The Memory Keeper's Daughter

by Kim Edwards

Abridged 9 CD Audio Book Set

Get different Fiction AudioBooks click here

the memory keepers daughter

The Memory Keeper's Daughter - by Kim Edwards - Audio Book CD  

Brand New (9 CD - 11 Hours):  

This beautiful novel starts on a winter evening in 1964, when a blizzard forces Dr. David Henry to deliver his own twins. His son, born initial, is well healthy, but the doctor instantly recognizes that his daughter has Down syndrome. For motives he informs himself are wise, he makes a split-second choice that may haunt all their lives forever. He asks his nurse, Caroline, to take the baby away to an organization.
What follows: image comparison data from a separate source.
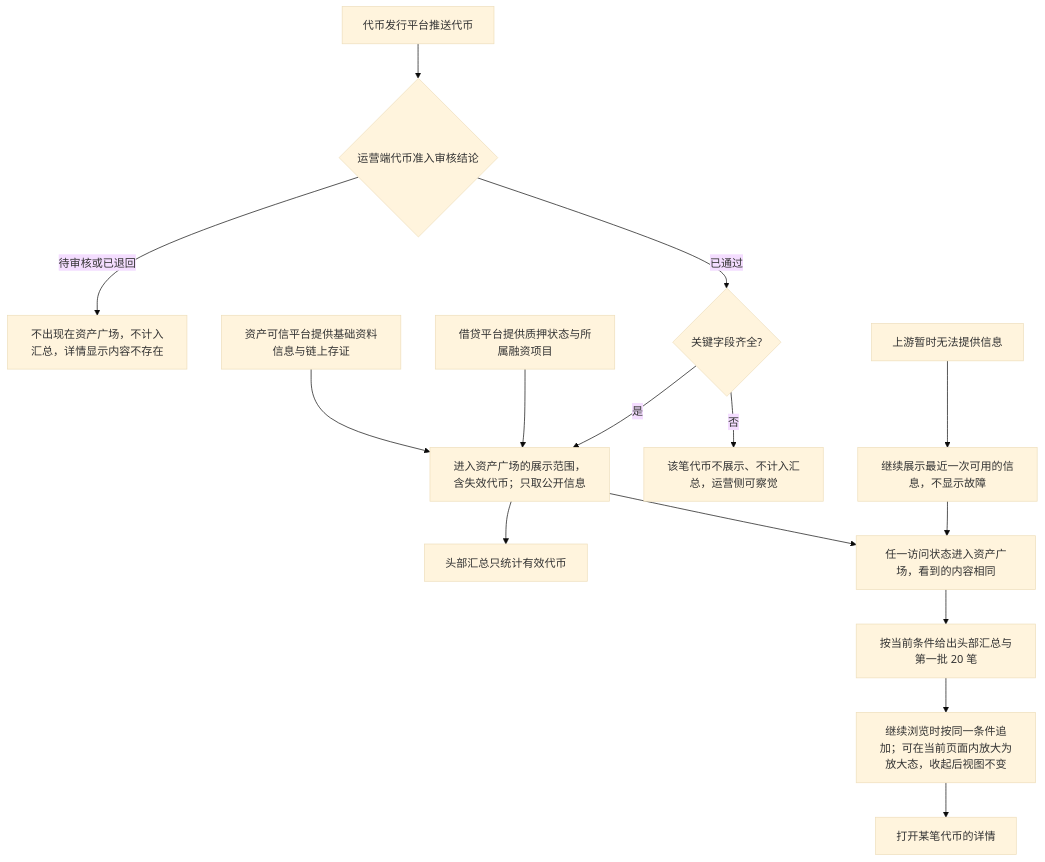
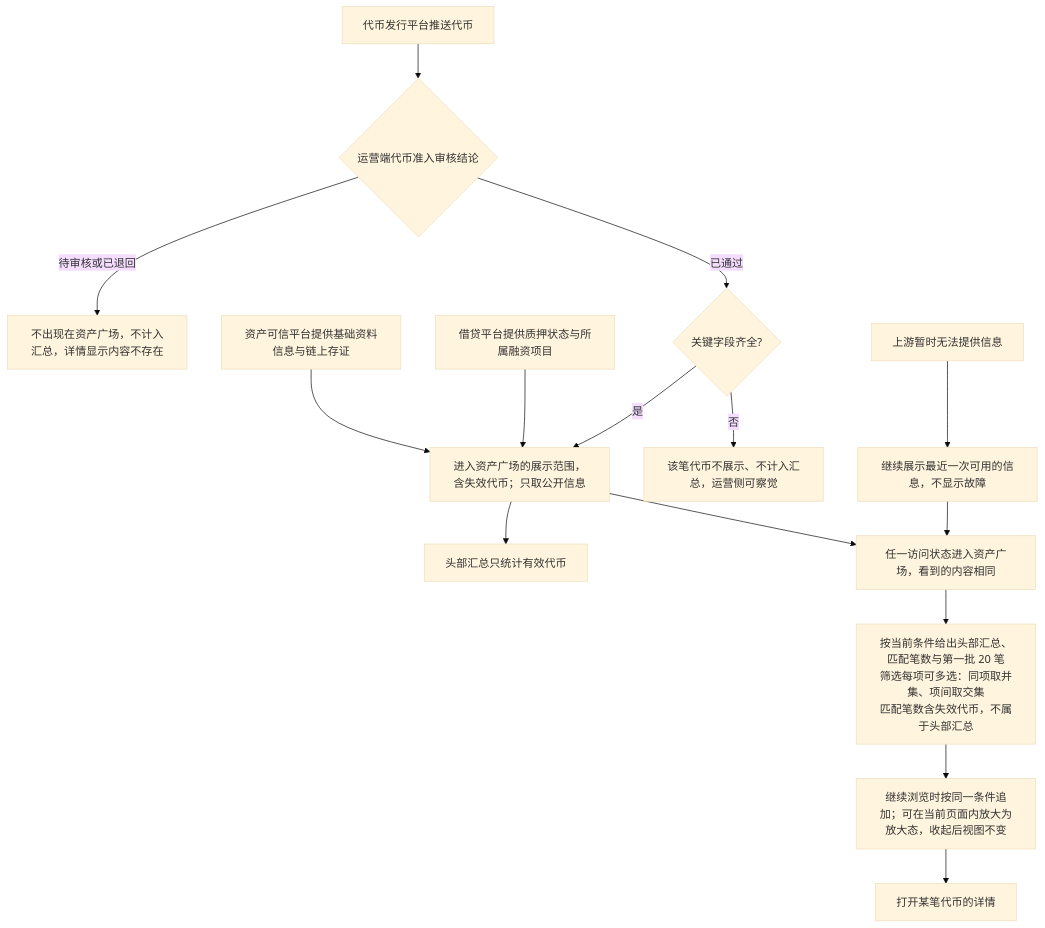
The first of 6 diagrams in lending-platform/PRD/面客端/04-资产广场-已上架代币只读域/02-资产广场-流程图与状态机.md (wxblockchain/Chain-Financing), drawn with Mermaid (base theme) before and after one commit. The commit also changed other lines of this file and 38 other files, not shown here.

````diff
--- a/lending-platform/PRD/面客端/04-资产广场-已上架代币只读域/02-资产广场-流程图与状态机.md
+++ b/lending-platform/PRD/面客端/04-资产广场-已上架代币只读域/02-资产广场-流程图与状态机.md
@@ -19,17 +19,17 @@
 ```mermaid
 flowchart TD
   T[代币发行平台推送代币] --> A{运营端代币准入审核结论}
   A -->|待审核或已退回| N[不出现在资产广场，不计入汇总，详情显示内容不存在]
   A -->|已通过| B{关键字段齐全?}
   S[资产可信平台提供基础资料信息与链上存证] --> D
   P[借贷平台提供质押状态与所属融资项目] --> D
   B -->|否| C[该笔代币不展示、不计入汇总，运营侧可察觉]
   B -->|是| D[进入资产广场的展示范围，含失效代币；只取公开信息]
   D --> Q[头部汇总只统计有效代币]
   D --> E[任一访问状态进入资产广场，看到的内容相同]
-  E --> F[按当前条件给出头部汇总与第一批 20 笔]
+  E --> F[按当前条件给出头部汇总、匹配笔数与第一批 20 笔<br/>筛选每项可多选：同项取并集、项间取交集<br/>匹配笔数含失效代币，不属于头部汇总]
   F --> G[继续浏览时按同一条件追加；可在当前页面内放大为放大态，收起后视图不变]
   G --> H[打开某笔代币的详情]
   U[上游暂时无法提供信息] --> V[继续展示最近一次可用的信息，不显示故障]
   V --> E
 ```
````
Instead, she disappears into another city to raise the child as her own. Compulsively readable and deeply moving, The Memory Keeper's Daughter is a brilliantly crafted story of parallel lives, familial tips, and the redemptive energy of love.

About The Memory Keeper's Daughter

Excerpt from Chapter 1 of The Memory Keeper’s Daughter
by Kim Edwards

March 1964

The snow began to fall many hours before her work began. A limited flakes initially, in the dull gray late-afternoon sky, and then wind-driven swirls and eddies around the edges of their broad front porch. He stood by her side at the window, viewing sharp gusts of snow billow, then swirl and drift to the ground. All around the neighborhood, lights came on, and the nude branches of the trees turned white.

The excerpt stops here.